_WORK ITEM_.
Your response should reproduce every line of the entries that contains the word "WalletController".

_EXCERPTED DATA_.
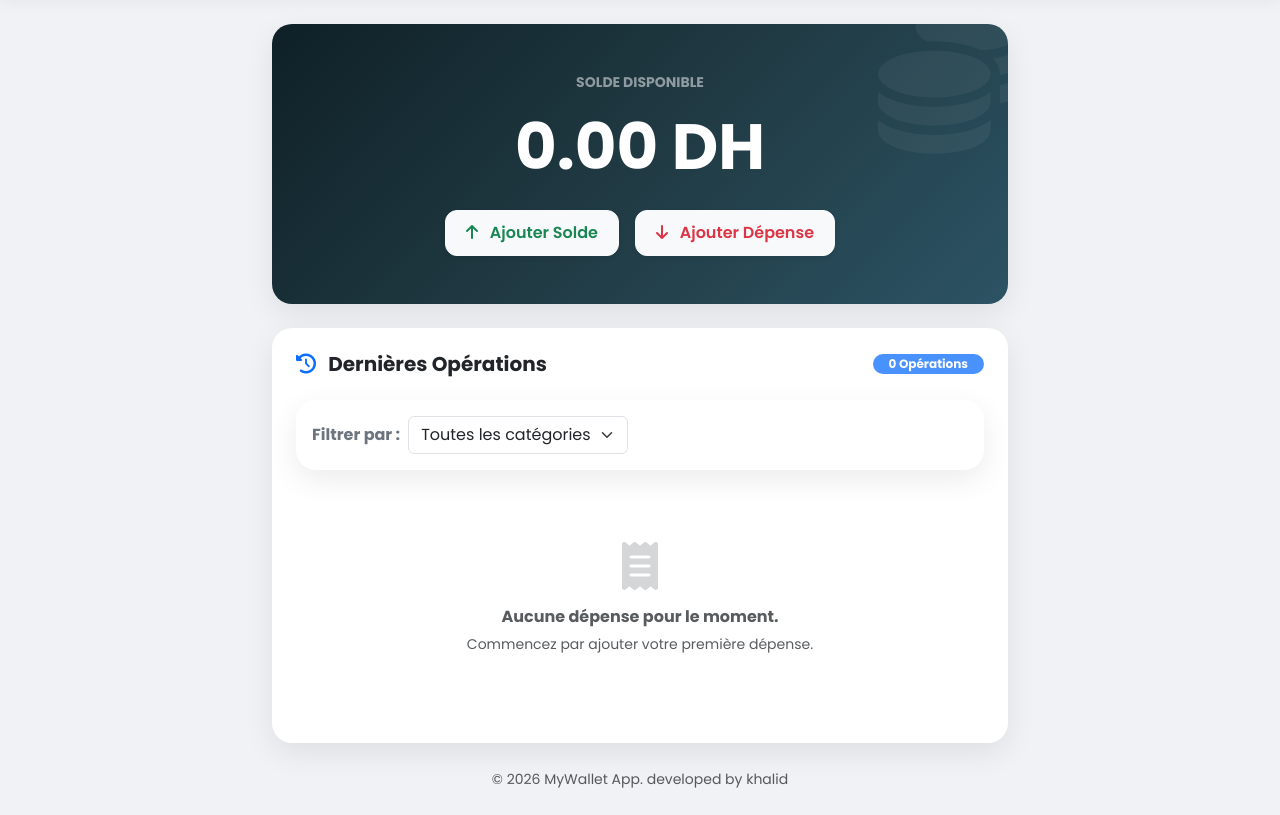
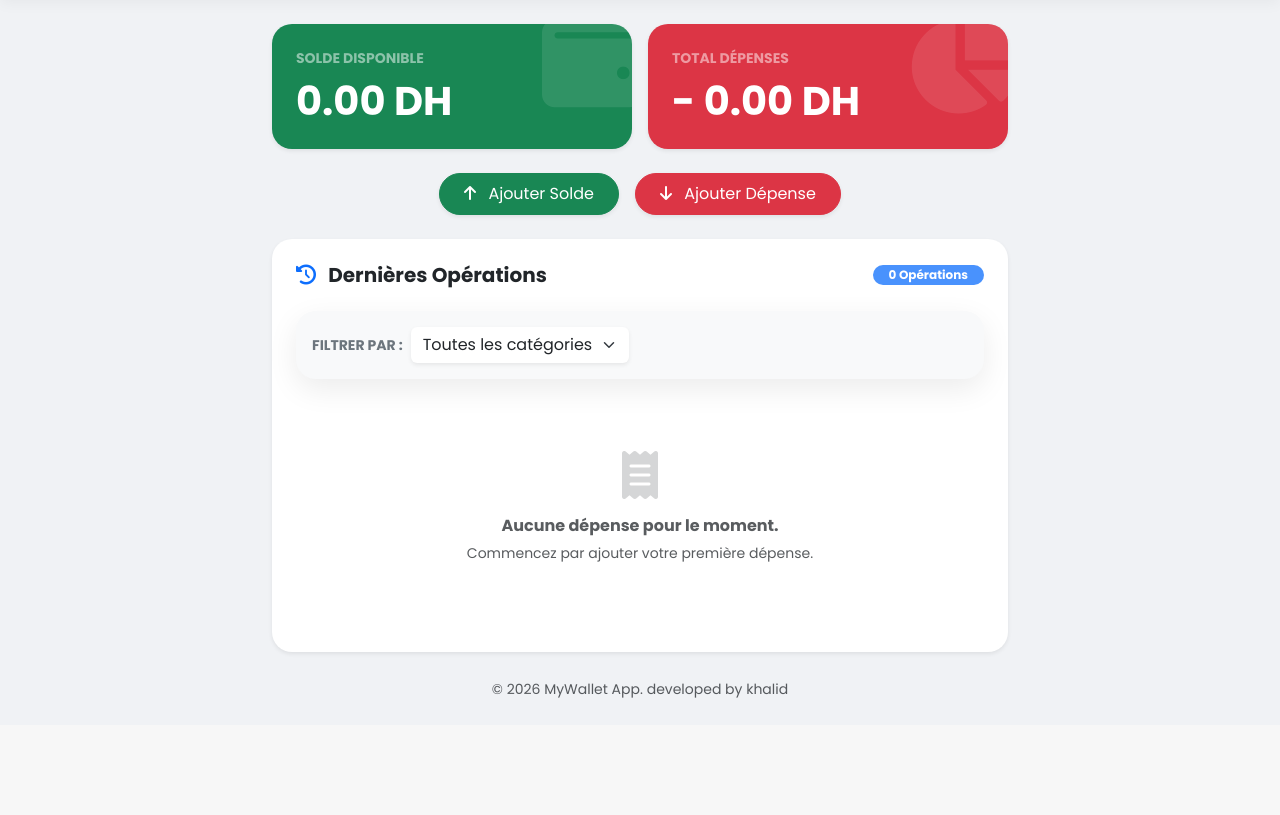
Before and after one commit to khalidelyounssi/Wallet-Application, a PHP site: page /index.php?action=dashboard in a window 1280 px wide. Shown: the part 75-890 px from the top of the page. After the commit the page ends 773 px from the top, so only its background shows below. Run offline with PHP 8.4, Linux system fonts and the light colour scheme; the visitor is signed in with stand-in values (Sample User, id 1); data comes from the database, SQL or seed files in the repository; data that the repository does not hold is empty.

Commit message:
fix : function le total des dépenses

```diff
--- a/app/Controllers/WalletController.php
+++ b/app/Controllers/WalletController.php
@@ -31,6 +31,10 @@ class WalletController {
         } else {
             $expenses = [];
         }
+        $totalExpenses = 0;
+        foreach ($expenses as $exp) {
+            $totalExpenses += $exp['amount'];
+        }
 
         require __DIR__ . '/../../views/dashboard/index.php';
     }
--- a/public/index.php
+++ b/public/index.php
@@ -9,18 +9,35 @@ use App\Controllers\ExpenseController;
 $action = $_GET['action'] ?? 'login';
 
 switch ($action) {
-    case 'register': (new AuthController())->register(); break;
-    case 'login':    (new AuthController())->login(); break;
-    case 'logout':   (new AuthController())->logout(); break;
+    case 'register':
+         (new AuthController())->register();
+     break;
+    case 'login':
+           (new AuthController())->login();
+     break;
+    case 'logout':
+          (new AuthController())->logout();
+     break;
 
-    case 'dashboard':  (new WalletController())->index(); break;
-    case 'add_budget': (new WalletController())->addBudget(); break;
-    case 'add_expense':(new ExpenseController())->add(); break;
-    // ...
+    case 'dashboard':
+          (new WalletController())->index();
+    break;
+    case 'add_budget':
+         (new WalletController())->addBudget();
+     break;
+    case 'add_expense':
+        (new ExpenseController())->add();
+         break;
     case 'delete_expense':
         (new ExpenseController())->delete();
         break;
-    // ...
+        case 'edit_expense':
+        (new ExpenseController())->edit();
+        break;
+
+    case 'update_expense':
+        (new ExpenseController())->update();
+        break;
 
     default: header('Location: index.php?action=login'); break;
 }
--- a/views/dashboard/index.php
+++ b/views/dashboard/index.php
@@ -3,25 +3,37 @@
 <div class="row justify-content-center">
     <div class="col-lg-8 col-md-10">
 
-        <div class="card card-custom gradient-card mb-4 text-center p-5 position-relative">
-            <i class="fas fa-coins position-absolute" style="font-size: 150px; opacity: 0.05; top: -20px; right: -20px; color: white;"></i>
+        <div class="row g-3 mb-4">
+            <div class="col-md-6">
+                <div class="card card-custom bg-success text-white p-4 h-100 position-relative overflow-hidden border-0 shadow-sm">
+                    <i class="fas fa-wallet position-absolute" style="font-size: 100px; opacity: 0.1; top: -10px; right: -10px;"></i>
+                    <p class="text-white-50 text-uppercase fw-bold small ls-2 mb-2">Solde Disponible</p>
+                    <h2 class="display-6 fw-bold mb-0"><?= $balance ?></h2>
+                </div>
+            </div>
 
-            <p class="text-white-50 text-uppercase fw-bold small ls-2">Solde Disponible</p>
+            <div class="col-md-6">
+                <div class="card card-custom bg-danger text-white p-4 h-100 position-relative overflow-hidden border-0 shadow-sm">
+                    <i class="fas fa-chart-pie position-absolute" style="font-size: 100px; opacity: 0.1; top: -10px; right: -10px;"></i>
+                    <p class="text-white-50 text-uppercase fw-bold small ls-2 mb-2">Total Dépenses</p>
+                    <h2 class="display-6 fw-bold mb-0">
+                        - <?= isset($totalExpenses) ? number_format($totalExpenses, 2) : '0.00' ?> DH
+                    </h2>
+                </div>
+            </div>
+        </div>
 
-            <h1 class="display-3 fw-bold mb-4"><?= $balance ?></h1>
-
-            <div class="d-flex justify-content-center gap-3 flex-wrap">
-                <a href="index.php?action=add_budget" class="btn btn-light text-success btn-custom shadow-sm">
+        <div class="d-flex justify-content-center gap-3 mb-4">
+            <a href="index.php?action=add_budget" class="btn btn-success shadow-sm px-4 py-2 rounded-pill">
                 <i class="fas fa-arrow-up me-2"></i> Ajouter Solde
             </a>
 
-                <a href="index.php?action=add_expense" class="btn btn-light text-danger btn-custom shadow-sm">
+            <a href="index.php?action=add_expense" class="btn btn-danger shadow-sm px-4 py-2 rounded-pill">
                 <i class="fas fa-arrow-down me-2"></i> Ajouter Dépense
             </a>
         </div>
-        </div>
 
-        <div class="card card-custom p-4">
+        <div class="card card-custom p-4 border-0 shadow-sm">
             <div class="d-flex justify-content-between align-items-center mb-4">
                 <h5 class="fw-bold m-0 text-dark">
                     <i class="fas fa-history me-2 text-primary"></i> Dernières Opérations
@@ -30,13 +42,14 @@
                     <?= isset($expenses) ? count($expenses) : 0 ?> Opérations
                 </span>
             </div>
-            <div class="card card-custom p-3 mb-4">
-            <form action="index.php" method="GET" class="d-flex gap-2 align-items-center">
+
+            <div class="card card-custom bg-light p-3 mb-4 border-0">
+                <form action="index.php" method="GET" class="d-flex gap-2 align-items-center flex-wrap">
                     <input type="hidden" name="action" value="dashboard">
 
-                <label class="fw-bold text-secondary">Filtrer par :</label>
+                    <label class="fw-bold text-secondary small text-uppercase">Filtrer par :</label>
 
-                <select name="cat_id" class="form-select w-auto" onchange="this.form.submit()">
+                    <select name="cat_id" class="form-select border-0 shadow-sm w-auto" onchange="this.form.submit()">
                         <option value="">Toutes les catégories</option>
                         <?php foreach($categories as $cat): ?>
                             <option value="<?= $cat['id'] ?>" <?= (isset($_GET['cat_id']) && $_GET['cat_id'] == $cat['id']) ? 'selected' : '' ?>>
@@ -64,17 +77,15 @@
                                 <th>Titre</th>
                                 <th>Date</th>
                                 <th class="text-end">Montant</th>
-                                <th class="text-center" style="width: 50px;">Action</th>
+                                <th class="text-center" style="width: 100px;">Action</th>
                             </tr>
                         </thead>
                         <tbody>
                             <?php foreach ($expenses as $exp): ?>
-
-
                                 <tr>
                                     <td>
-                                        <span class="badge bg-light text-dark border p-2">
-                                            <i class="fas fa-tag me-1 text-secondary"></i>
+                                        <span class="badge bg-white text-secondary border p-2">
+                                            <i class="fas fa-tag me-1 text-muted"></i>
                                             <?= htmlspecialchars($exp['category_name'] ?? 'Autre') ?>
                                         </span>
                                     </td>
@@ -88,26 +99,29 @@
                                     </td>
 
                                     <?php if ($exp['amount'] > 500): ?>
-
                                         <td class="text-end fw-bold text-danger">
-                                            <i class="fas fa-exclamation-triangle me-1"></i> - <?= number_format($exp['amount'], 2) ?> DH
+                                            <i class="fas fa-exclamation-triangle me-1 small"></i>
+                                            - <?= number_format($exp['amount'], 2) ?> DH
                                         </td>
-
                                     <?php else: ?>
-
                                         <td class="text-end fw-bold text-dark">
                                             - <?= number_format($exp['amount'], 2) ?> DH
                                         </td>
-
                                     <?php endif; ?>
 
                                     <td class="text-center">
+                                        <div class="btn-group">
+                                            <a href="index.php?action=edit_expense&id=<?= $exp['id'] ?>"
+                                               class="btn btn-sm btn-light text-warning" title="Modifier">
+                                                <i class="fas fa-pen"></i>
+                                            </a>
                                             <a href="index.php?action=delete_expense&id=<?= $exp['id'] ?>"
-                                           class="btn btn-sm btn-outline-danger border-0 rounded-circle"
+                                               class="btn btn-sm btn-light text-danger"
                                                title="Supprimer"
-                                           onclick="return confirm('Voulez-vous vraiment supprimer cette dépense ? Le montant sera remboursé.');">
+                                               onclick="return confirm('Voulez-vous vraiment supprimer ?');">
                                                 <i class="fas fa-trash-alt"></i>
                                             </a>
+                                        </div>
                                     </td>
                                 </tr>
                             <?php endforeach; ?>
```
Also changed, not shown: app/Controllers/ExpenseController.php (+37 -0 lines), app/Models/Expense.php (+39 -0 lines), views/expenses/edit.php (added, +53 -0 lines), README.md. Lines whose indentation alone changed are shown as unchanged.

_WRITTEN SOLUTION_.
--- a/app/Controllers/WalletController.php
+++ b/app/Controllers/WalletController.php
@@ -31,6 +31,10 @@ class WalletController {
-    case 'dashboard':  (new WalletController())->index(); break;
-    case 'add_budget': (new WalletController())->addBudget(); break;
+          (new WalletController())->index();
+         (new WalletController())->addBudget();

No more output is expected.